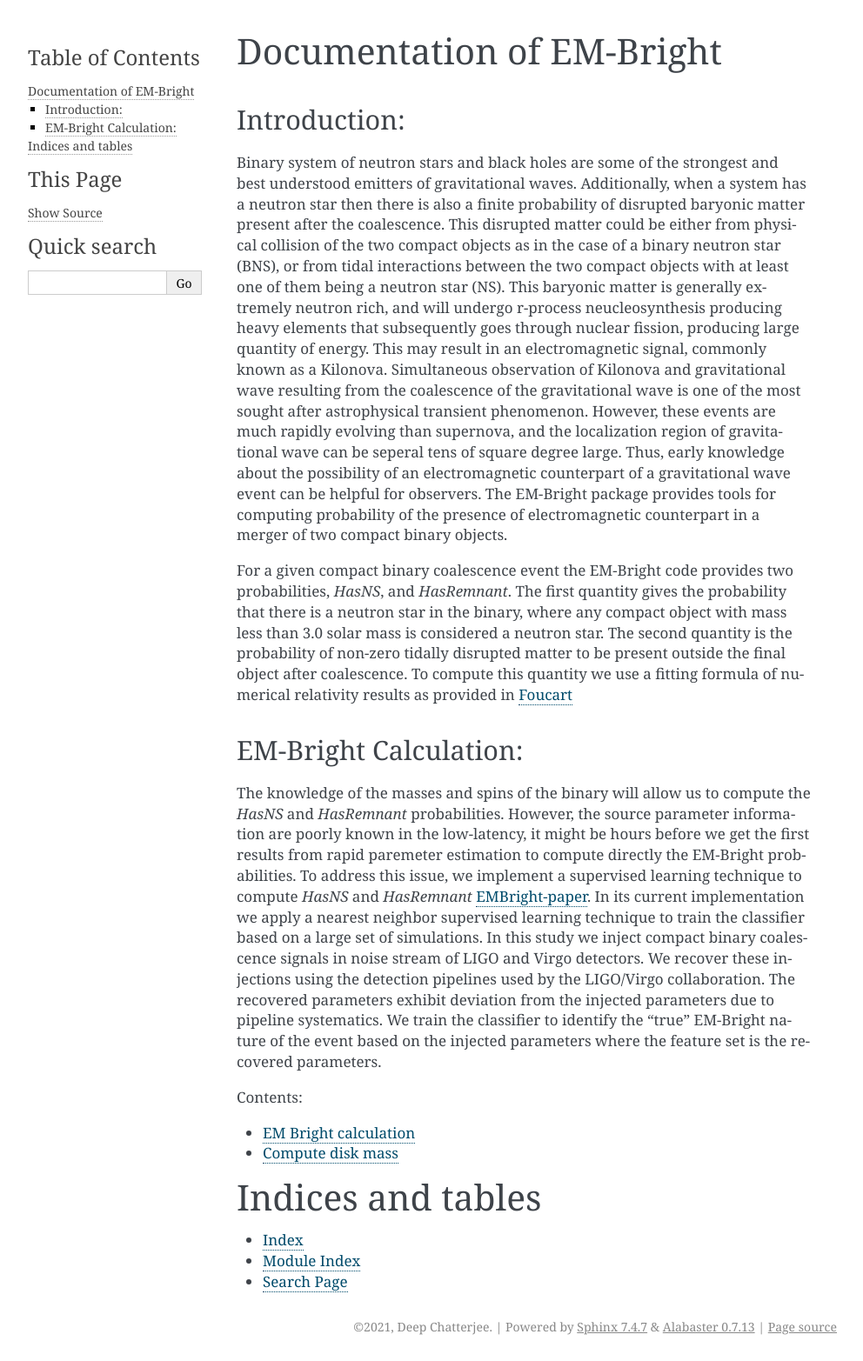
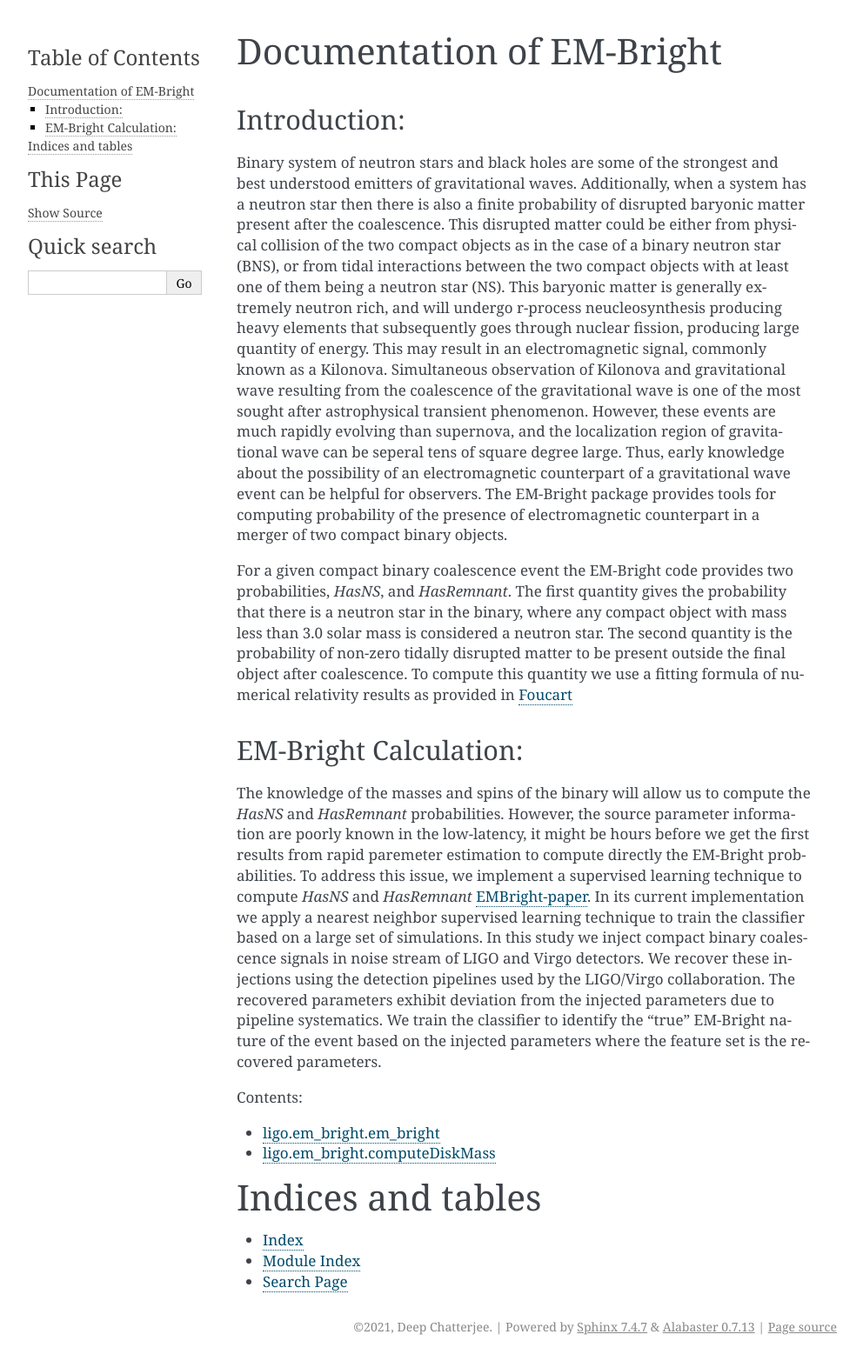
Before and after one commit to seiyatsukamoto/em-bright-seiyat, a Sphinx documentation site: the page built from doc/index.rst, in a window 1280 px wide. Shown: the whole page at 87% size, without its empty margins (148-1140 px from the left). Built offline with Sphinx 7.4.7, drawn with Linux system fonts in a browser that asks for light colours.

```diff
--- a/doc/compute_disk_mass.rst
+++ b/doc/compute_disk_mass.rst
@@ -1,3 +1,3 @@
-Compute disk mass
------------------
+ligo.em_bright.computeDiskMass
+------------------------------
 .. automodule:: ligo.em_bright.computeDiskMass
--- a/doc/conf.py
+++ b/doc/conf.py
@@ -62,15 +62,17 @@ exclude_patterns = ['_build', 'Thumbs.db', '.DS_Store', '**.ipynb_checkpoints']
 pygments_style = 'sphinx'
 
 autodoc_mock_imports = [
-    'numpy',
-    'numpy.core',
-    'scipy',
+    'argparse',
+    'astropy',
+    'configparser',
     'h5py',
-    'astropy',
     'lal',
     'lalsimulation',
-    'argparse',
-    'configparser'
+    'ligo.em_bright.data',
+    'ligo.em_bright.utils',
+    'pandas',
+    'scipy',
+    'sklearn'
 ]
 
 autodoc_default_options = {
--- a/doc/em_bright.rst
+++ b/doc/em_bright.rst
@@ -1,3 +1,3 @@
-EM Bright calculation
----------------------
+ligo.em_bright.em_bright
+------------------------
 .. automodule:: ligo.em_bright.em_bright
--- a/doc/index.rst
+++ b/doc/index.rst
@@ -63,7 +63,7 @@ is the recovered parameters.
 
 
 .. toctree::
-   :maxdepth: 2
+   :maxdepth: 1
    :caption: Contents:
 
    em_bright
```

...

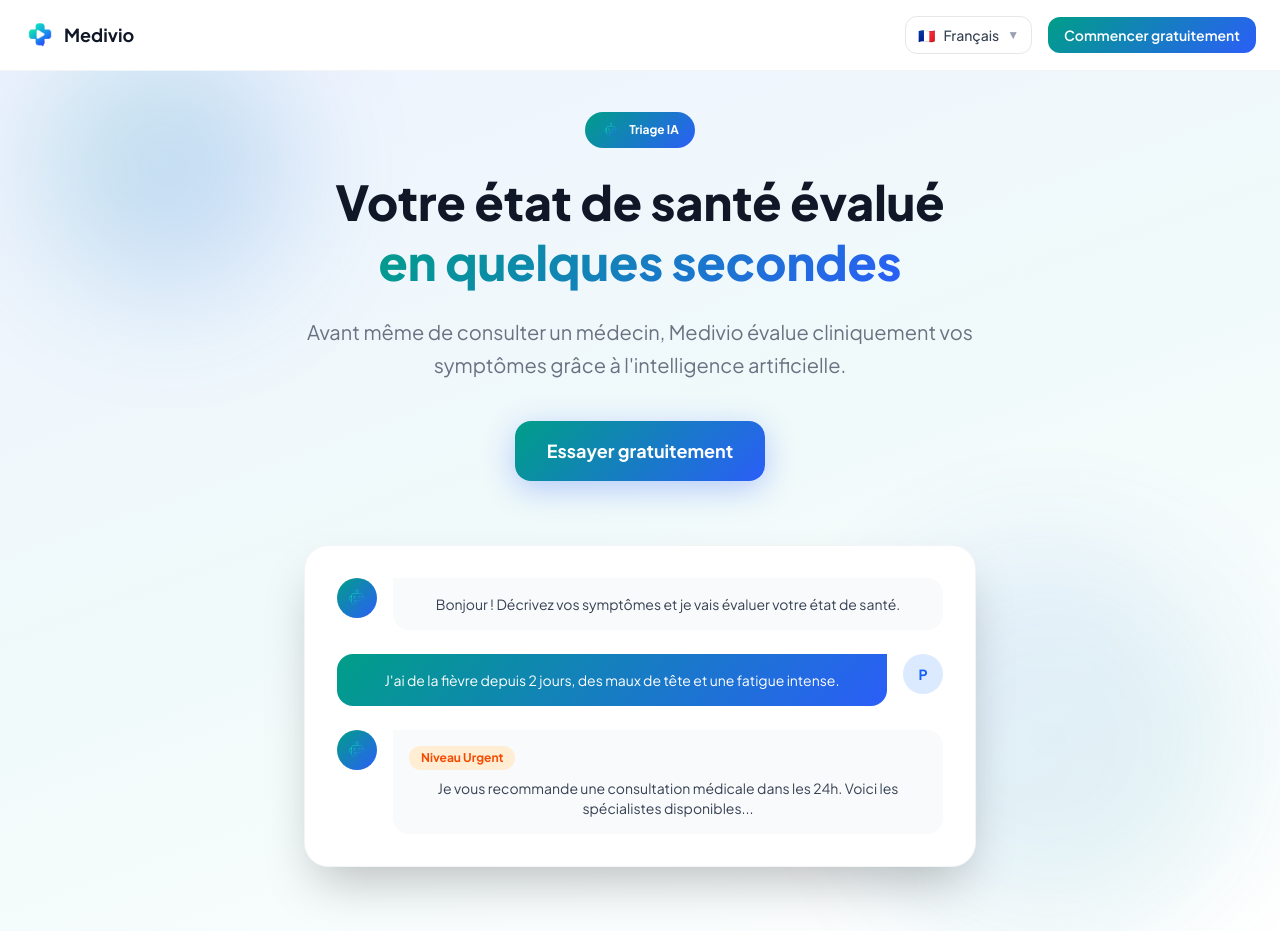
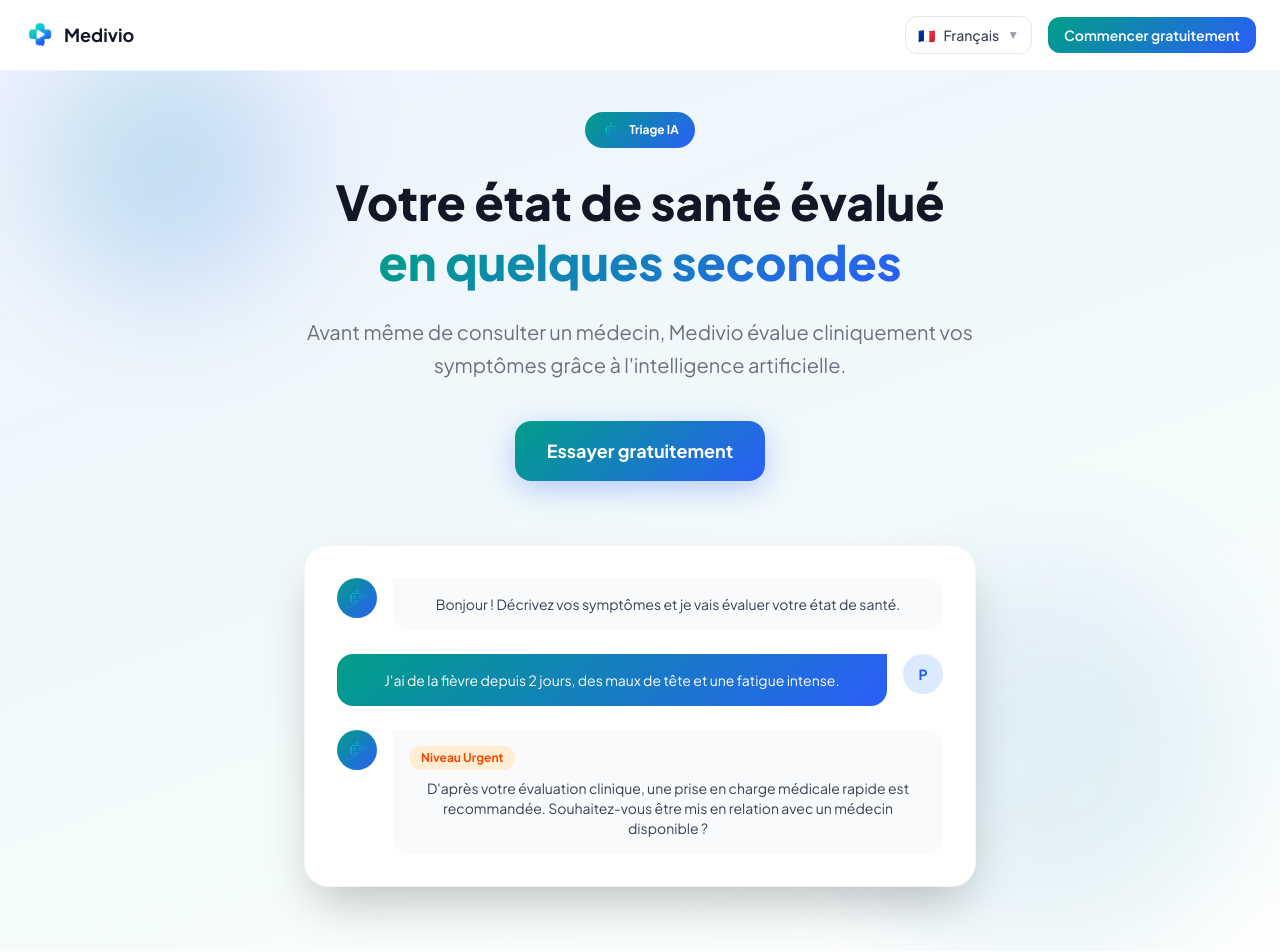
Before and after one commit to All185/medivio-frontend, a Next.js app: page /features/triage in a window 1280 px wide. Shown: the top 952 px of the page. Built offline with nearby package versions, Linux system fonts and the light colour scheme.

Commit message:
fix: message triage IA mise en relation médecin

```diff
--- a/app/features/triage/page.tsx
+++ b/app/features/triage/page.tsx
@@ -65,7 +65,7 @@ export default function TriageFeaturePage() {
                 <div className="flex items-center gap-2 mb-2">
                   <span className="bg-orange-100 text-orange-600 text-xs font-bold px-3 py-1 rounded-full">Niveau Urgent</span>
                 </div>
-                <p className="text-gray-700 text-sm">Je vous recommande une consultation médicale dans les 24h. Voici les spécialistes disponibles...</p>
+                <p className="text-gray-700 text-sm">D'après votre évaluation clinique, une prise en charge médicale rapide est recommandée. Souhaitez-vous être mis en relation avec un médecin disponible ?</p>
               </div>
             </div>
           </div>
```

**Activity**
Wherever the word "relation" appears in the listing above, copy the whole line.

**Answer for this exercise**
fix: message triage IA mise en relation médecin
+                <p className="text-gray-700 text-sm">D'après votre évaluation clinique, une prise en charge médicale rapide est recommandée. Souhaitez-vous être mis en relation avec un médecin disponible ?</p>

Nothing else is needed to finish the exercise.